Manual mode on the transmission works as intended, but it?s controlled by two buttons on top of the shifter and there are no paddles. It does the job for those few people left who know how to shift manually to save fuel, but it doesn?t even attempt to simulate that visceral, tactile experience of driving that?s coveted by some. In certain circles, it would be said that this isn?t a driver?s car.
But perhaps that speaks directly to the audience Chevrolet is trying to reach with the Impala. There are plenty of people out there who don?t care how their car works, as long as it gets them from A to B with comfort and ease, and this one does that job most ably and for a very fair price.
Even more importantly to some, this car is built in Oshawa, which means that by selecting the Impala you?re truly buying the car your neighbour built. As an added bonus, the engine is constructed in Canada, which helps the economy on the home front, too.
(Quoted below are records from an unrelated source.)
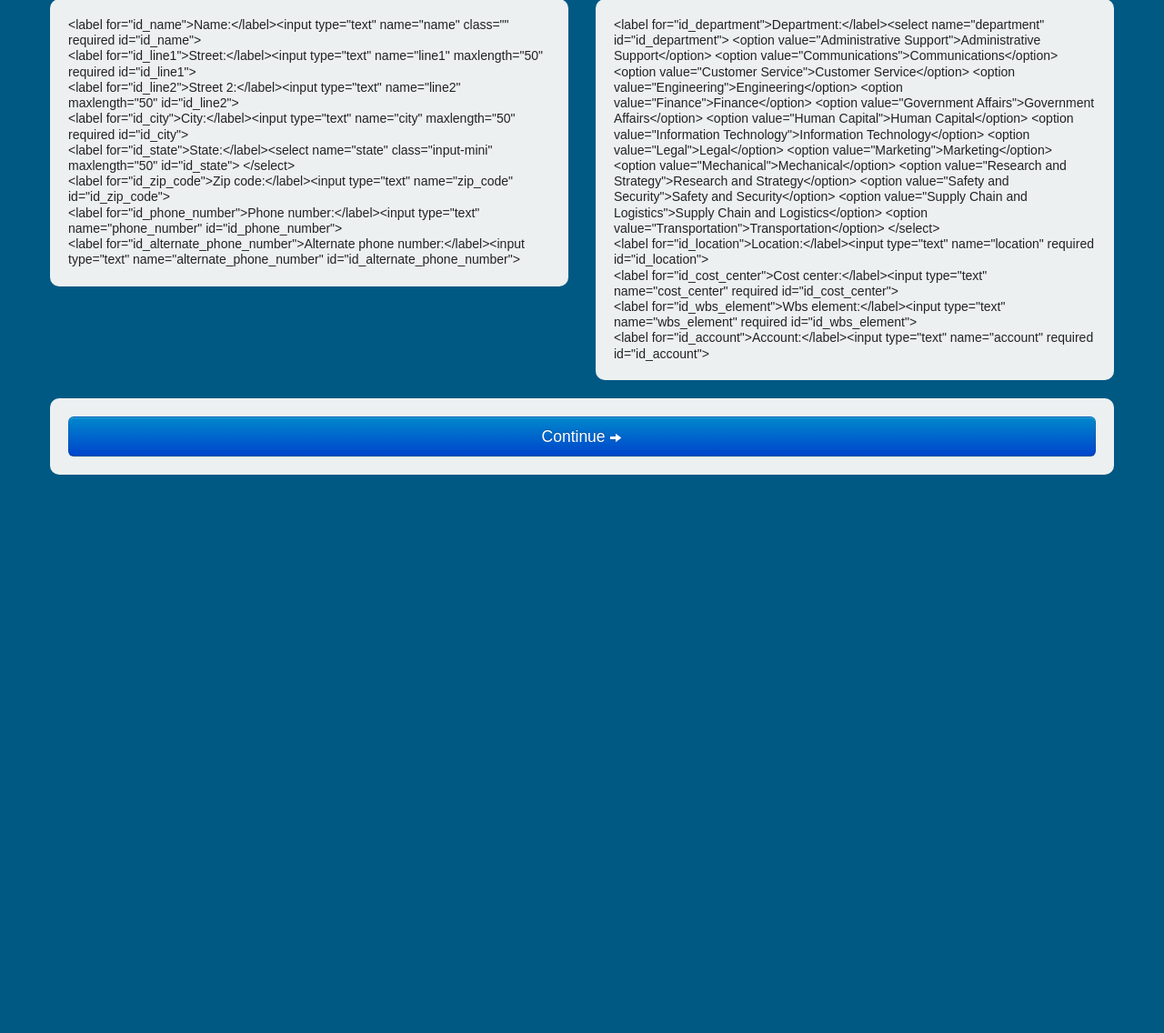
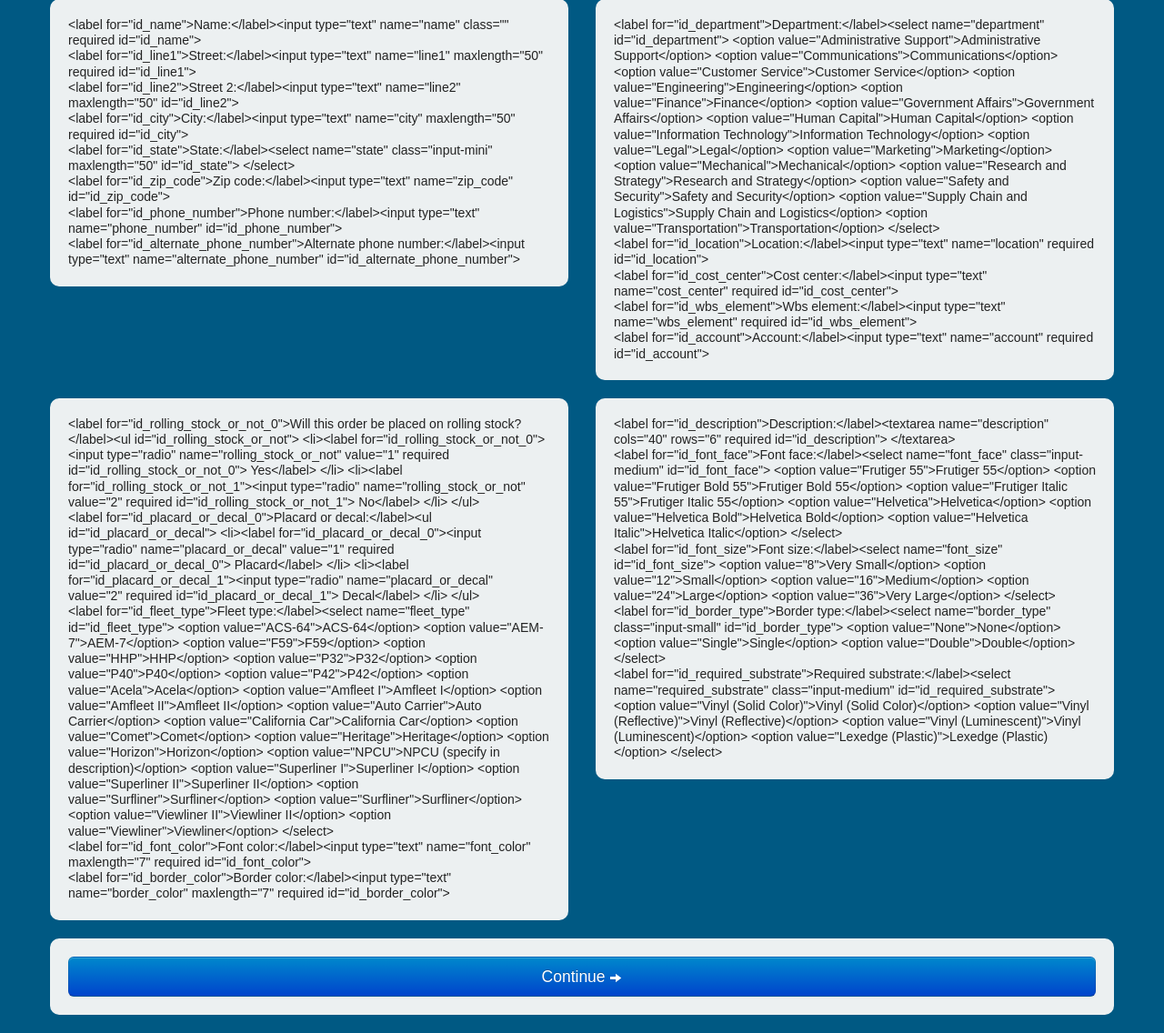
Before and after one commit to tavern-consulting/amtrak-decal-form, a Django app: page / in a window 1280 px wide. Shown: the part 181-1317 px from the top of the page at 91% size. Before the commit the page ends 703 px from the top, so only its background shows below. Run offline with Django 3.2, Linux system fonts and the light colour scheme; parts of the project's set-up code (start-up, migrations or seed data) failed here and were passed over; some libraries are stand-ins or nearby versions.

Commit message:
refs #7: better boarder thickness handling.

```diff
--- a/amtrak_decal_form/forms.py
+++ b/amtrak_decal_form/forms.py
@@ -192,19 +192,38 @@ class DecalSpecForm(forms.Form):
             'class': 'input-medium',
         }),
     )
-    font_size = forms.CharField(max_length=3)
+    font_size = forms.ChoiceField(
+        choices=[
+            (8, 'Very Small'),
+            (12, 'Small'),
+            (16, 'Medium'),
+            (24, 'Large'),
+            (36, 'Very Large'),
+        ],
+    )
     html = forms.CharField(widget=forms.Textarea)
     border_type = forms.ChoiceField(
         choices=[
-            (1, 'None'),
-            (2, 'Single'),
-            (3, 'Double'),
+            ('None', 'None'),
+            ('Single', 'Single'),
+            ('Double', 'Double'),
         ],
         widget=forms.Select({
             'class': 'input-small',
         }),
     )
-    border_thickness = forms.CharField()
+    border_thickness = forms.ChoiceField(
+        choices=[
+            (5, 'Very Thin'),
+            (10, 'Thin'),
+            (15, 'Medium'),
+            (20, 'Thick'),
+            (25, 'Very Thick'),
+        ],
+        widget=forms.Select({
+            'class': 'input-medium',
+        }),
+    )
     required_substrate = forms.ChoiceField(
         choices=VALID_SUBSTRATES,
         widget=forms.Select({
@@ -231,3 +250,9 @@ class DecalSpecForm(forms.Form):
                 FORM_ERRORS['multiple']['invalid_color'],
             )
         return border_color
+
+    def clean_border_thickness(self):
+        border_thickness = self.cleaned_data['border_thickness']
+        if self.cleaned_data.get('border_type') == 'None':
+            return ''
+        return border_thickness
--- a/amtrak_decal_form/static/js/main.js
+++ b/amtrak_decal_form/static/js/main.js
@@ -33,4 +33,11 @@ $( document ).ready(function() {
             }
         });
     });
+    $('#border-type select').change(function() {
+        if($(this).val() == "None") {
+            $('#border-thickness').addClass('hide');
+        } else {
+            $('#border-thickness').removeClass('hide');
+        }
+    });
 });
--- a/amtrak_decal_form/templates/index.html
+++ b/amtrak_decal_form/templates/index.html
@@ -77,7 +77,7 @@
 					</div>
 					<div class='form-errors'></div>
 				</div>
-				<div id="decal-spec-form" class="hide">
+				<div id="decal-spec-form" class="">
                     <div class="span6">
                         <div class="pane">
 							<div class="cf">
@@ -113,7 +113,7 @@
                                 {% render_field decal_form 'html' %}
 							</div>
                             {% endcomment %}
-							<div class="cf">
+							<div id="border-type" class="cf">
                                 {% render_field decal_form 'border_type' %}
 							</div>
 							<div id="border-thickness" class="cf hide">
```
It was easy to reflect on that as I spent my last afternoon in St. Petersburg, cruising down Gulf Boulevard and taking in the tropical architecture, the swaying palms, and the glimpses of sand and surf on the Gulf of Mexico. After all, there are as many Canadians as Americans in those parts, especially at colder times of year.
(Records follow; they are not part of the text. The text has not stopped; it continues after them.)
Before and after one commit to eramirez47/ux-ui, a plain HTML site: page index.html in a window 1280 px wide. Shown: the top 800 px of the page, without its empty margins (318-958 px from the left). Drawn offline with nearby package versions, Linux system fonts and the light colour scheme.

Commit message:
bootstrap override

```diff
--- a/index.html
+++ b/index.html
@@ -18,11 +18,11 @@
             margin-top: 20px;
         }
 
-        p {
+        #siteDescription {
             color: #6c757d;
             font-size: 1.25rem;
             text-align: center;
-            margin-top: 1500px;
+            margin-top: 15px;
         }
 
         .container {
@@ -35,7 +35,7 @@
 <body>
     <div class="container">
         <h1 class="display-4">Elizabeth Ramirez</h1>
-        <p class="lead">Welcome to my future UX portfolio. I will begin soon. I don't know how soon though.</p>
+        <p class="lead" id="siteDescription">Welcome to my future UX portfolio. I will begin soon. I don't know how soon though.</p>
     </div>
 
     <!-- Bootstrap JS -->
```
I soaked in as many of those last precious rays of sunlight as I could by opening the windows and the immense sunroof and bopping along to my favourite tunes, which sounded fabulous coming from the optional Bose 11-speaker sound system.
It occurred to me as I people-watched that the Impala 2LZ would be the perfect car for someone advancing in years but still feeling young at heart ? someone who wants the luxury and comfort of a Buick but doesn?t feel old enough to own one just yet.
If you pull that trick in Florida, there will be plenty of people wondering where you found the fountain of youth.
The vehicle tested by freelance writer Stephanie Wallcraft was provided by the manufacturer. Email: firstname.lastname@example.org.
2014 Chevrolet Impala 2LZ
Price: $39,645 base, $42,805 as tested
Engine: 3.6 L V6
Power/torque: 305 hp/264 lb.-ft
Fuel efficiency L/100 km: 9.9 city, 6.3 hwy.
Competition: Toyota Avalon, Chrysler 300C, Dodge Charger
What?s best: Luxury appointments at an attainable price.
What?s worst: Fuel economy could be better, as could the fun factor.
What?s interesting: A LATCH system is installed in the often-overlooked centre rear seat position.